LP label
7-inch single
(Note that the title on the LP & 12-inch labels is written as the Japanese characters for "Gojira," which is also the way it's written on the album's sleeve, which must have confused some buyers!)  For our purposes here, the song is taken from the 7-inch single.  My 12-inch copy was a little skippy, but I can confirm that they are identical releases.

The 1985 Version:
Release #3 - 1985 (7-inch):  I was actually confused for some time as to why there were two versions of the song, until the "1985" year jumped out at me, and I realized it was an attempt at a cash-in for GODZILLA 1985...and why not? I think this is really more of a re-mix with some new bits added, than a straight-up remake of the song, but either way, it created another version.  The label says it runs 3:45.
The B-side gave us yet another version, "Godzilla (Instrumental)," which is a little misleading, because it really only omits Castor's verses, and all the other spoken and sung parts are present.  Listed as running 4:05.
Release #4 - 1985 (12-inch): As you probably know, 12-inch singles exist so that you can have more of a certain song to dance to, so therefore, the song on this release runs longer.  Listed at 4:28, in fact.
And, therefore, the B-side (also "Godzilla (Instrumental)") is longer as well.  Listed at 4:12, oddly...for some reason, the instrumental versions run longer than their A-side.

Okay, you've made it this far! Are you one of the seven people in the world who think this is significant? If so, read on for your reward!

Let's have a quick recap of the different versions of this song that exist:

1) 1979 version: I LOVE MONSTERS  (3:58)
    1980 single/12-inch/"C" LP:   (3:58, believed to be exactly the same as above)
2) 1985 version: 7-inch A-side (3:45)
3) 1985 version Instrumental: 7-inch B-side (4:05)
4) 1985 version: 12-inch A-side (4:28)
5) 1985 version Instrumental: 12-inch B-side (4:12)

Now, I suppose you'd like to hear them all? Click below:

The Jimmy Castor Godzilla Songs

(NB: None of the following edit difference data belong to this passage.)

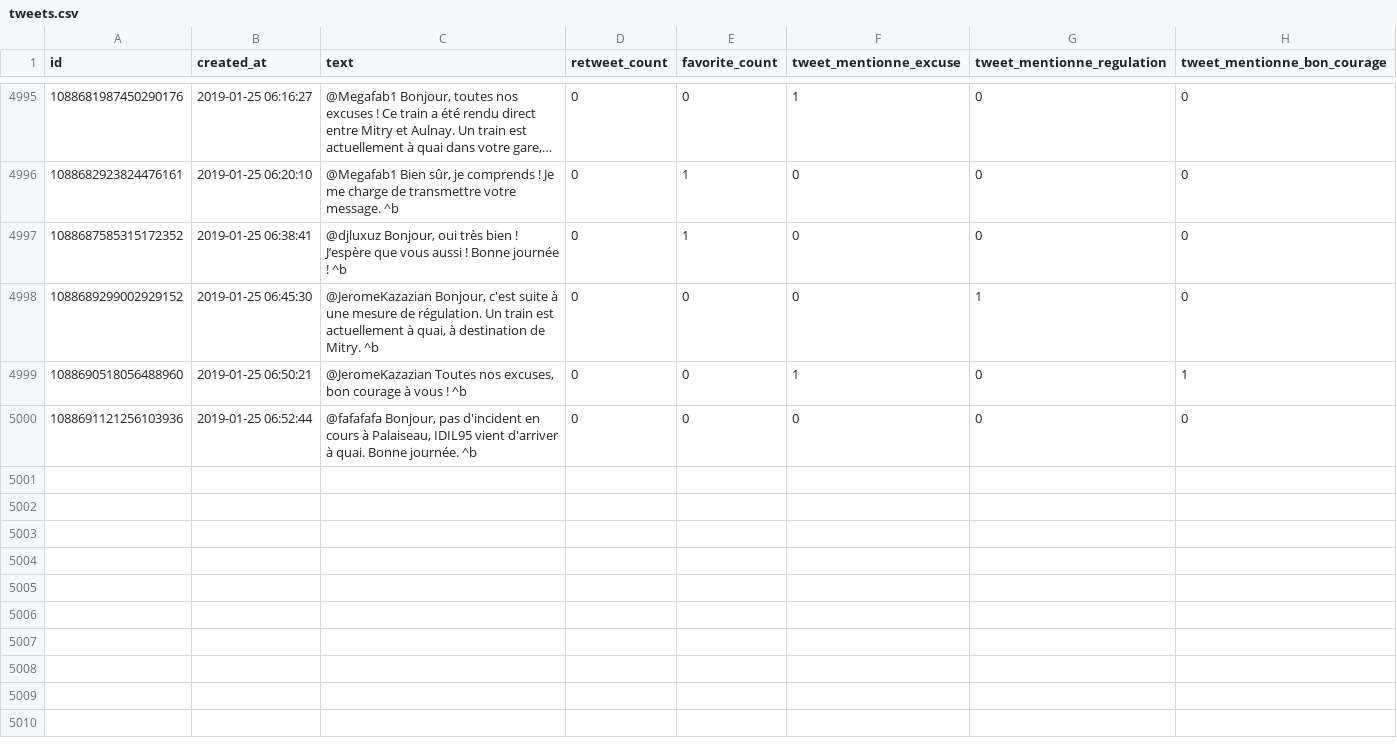
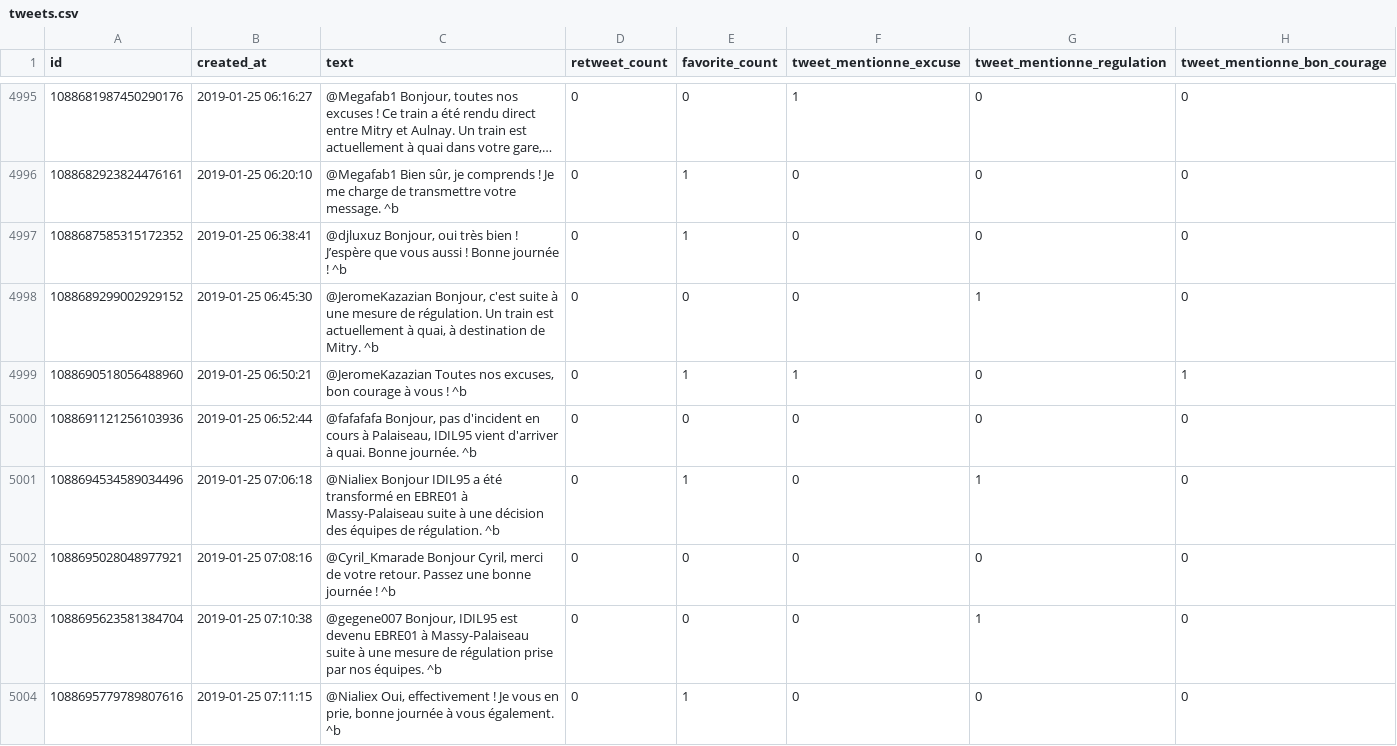
Before and after one commit to AntoineAugusti/tweets-rerb, a CSV file: tweets.csv, drawn as a sheet; only a part is shown, gaps mark what is left out; long unchanged cells end in …; the diff covers the shown part only; the diff names each change by its address in the sheet, - before the commit and + after, or states it on an @@ line.

Commit message:
New tweets at 2019-01-25T08:00:37Z [skip ci]

```diff
--- a/tweets.csv
+++ b/tweets.csv
-E4999 (favorite_count): 0
+E4999 (favorite_count): 1
+row 5001: 1088694534589034496 | 2019-01-25 07:06:18 | @Nialiex Bonjour IDIL95 a été transformé en EBRE01 à Massy-Palaiseau suite à une décision des équipes de régulation. ^b | 0 | 1 | 0 | 1 | 0
+row 5002: 1088695028048977921 | 2019-01-25 07:08:16 | @Cyril_Kmarade Bonjour Cyril, merci de votre retour. Passez une bonne journée ! ^b | 0 | 0 | 0 | 0 | 0
+row 5003: 1088695623581384704 | 2019-01-25 07:10:38 | @gegene007 Bonjour, IDIL95 est devenu EBRE01 à Massy-Palaiseau suite à une mesure de régulation prise par nos équipes. ^b | 0 | 0 | 0 | 1 | 0
+row 5004: 1088695779789807616 | 2019-01-25 07:11:15 | @Nialiex Oui, effectivement ! Je vous en prie, bonne journée à vous également. ^b | 0 | 1 | 0 | 0 | 0
```
Also changed, not shown: 5 added rows, 3 moved rows and 1 edited cell elsewhere in this file.
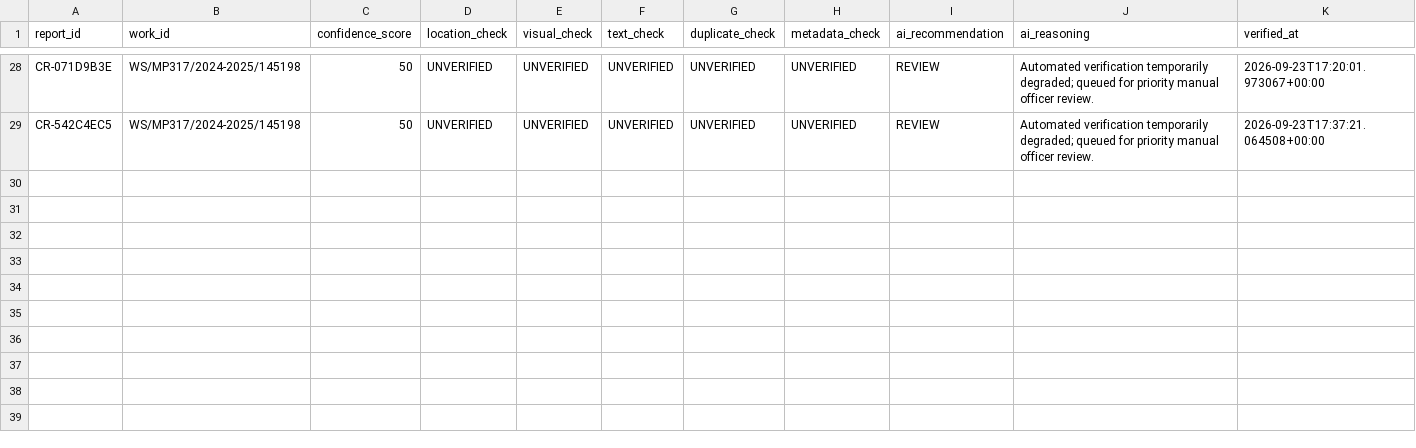
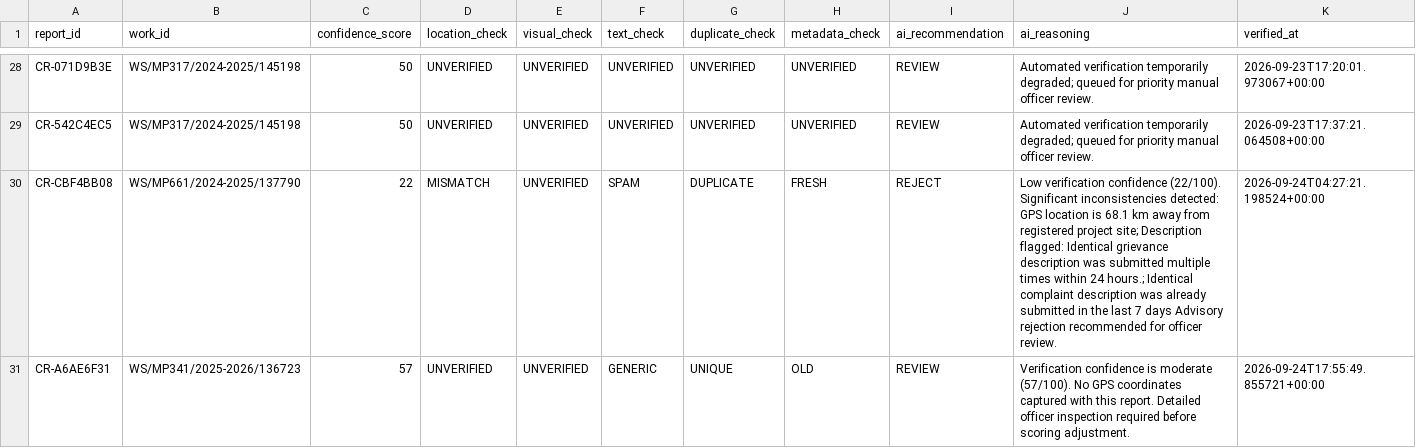
Before and after one commit to buildbysushdev/SIH26012-NEURAL-NOVA-, a CSV file: backend/data/citizen_report_verifications.csv, drawn as a sheet; only a part is shown, gaps mark what is left out.

```diff
--- a/backend/data/citizen_report_verifications.csv
+++ b/backend/data/citizen_report_verifications.csv
@@ -29 +29,3 @@ CR-071D9B3E,WS/MP317/2024-2025/145198,50,UNVERIFIED,UNVERIFIED,UNVERIFIED,UNVERI
 CR-542C4EC5,WS/MP317/2024-2025/145198,50,UNVERIFIED,UNVERIFIED,UNVERIFIED,UNVERIFIED,UNVERIFIED,REVIEW,Automated verification temporarily degraded; queued for priority manual officer review.,2026-09-23T17:37:21.064508+00:00
+CR-CBF4BB08,WS/MP661/2024-2025/137790,22,MISMATCH,UNVERIFIED,SPAM,DUPLICATE,FRESH,REJECT,Low verification confidence (22/100). Significant inconsistencies detected: GPS location is 68.1 km away from registered project site; Description flagged: Identical grievance description was submitted multiple times within 24 hours.; Identical complaint description was already submitted in the last 7 days Advisory rejection recommended for officer review.,2026-09-24T04:27:21.198524+00:00
+CR-A6AE6F31,WS/MP341/2025-2026/136723,57,UNVERIFIED,UNVERIFIED,GENERIC,UNIQUE,OLD,REVIEW,Verification confidence is moderate (57/100). No GPS coordinates captured with this report. Detailed officer inspection required before scoring adjustment.,2026-09-24T17:55:49.855721+00:00
```
Also changed, not shown: citizen_report_verifications.csv, citizen_reports.csv, 33 other files.
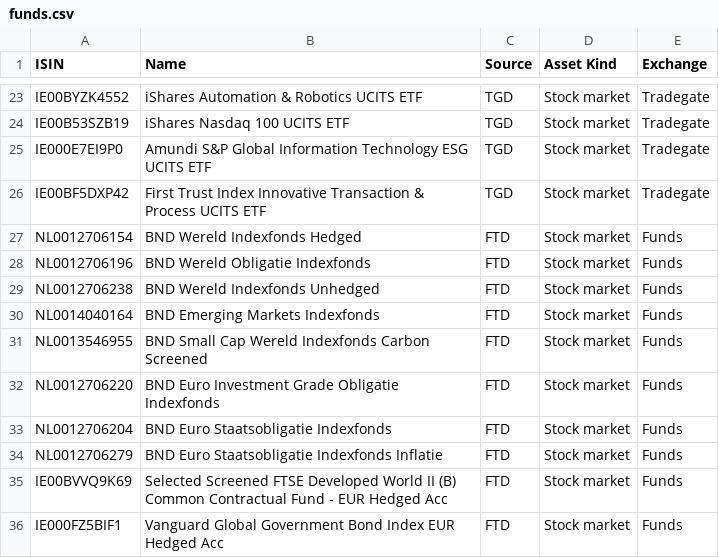
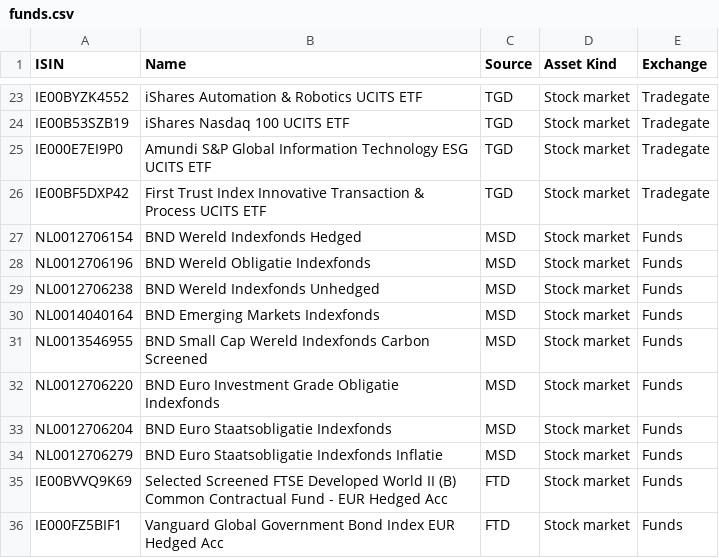
Before and after one commit to erikproper/get_rates, a CSV file: funds.csv, drawn as a sheet; only a part is shown, gaps mark what is left out.

```diff
--- a/funds.csv
+++ b/funds.csv
@@ -26,10 +26,10 @@ IE000E7EI9P0;Amundi S&P Global Information Technology ESG UCITS ETF;TGD;Stock ma
 IE00BF5DXP42;First Trust Index Innovative Transaction & Process UCITS ETF;TGD;Stock market;Tradegate
-NL0012706154;BND Wereld Indexfonds Hedged;FTD;Stock market;Funds
-NL0012706196;BND Wereld Obligatie Indexfonds;FTD;Stock market;Funds
-NL0012706238;BND Wereld Indexfonds Unhedged;FTD;Stock market;Funds
-NL0014040164;BND Emerging Markets Indexfonds;FTD;Stock market;Funds
-NL0013546955;BND Small Cap Wereld Indexfonds Carbon Screened;FTD;Stock market;Funds
-NL0012706220;BND Euro Investment Grade Obligatie Indexfonds;FTD;Stock market;Funds
-NL0012706204;BND Euro Staatsobligatie Indexfonds;FTD;Stock market;Funds
-NL0012706279;BND Euro Staatsobligatie Indexfonds Inflatie;FTD;Stock market;Funds
+NL0012706154;BND Wereld Indexfonds Hedged;MSD;Stock market;Funds
+NL0012706196;BND Wereld Obligatie Indexfonds;MSD;Stock market;Funds
+NL0012706238;BND Wereld Indexfonds Unhedged;MSD;Stock market;Funds
+NL0014040164;BND Emerging Markets Indexfonds;MSD;Stock market;Funds
+NL0013546955;BND Small Cap Wereld Indexfonds Carbon Screened;MSD;Stock market;Funds
+NL0012706220;BND Euro Investment Grade Obligatie Indexfonds;MSD;Stock market;Funds
+NL0012706204;BND Euro Staatsobligatie Indexfonds;MSD;Stock market;Funds
+NL0012706279;BND Euro Staatsobligatie Indexfonds Inflatie;MSD;Stock market;Funds
 IE00BVVQ9K69;Selected Screened FTSE Developed World II (B) Common Contractual Fund - EUR Hedged Acc;FTD;Stock market;Funds
```
Also changed, not shown: 2 other files.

Two footnotes:  First, I threw in "The Mummy." I know if I had slogged through an article like this, I'd have been interested to hear it too...such as it is.  It's a bit like "King Tut" without the Steve Martin.  Also, you will notice that the tracks are all shorter than the listed times...I did some extensive speed testing of my turntable this weekend, and these are correct! What can I say? Labels lie.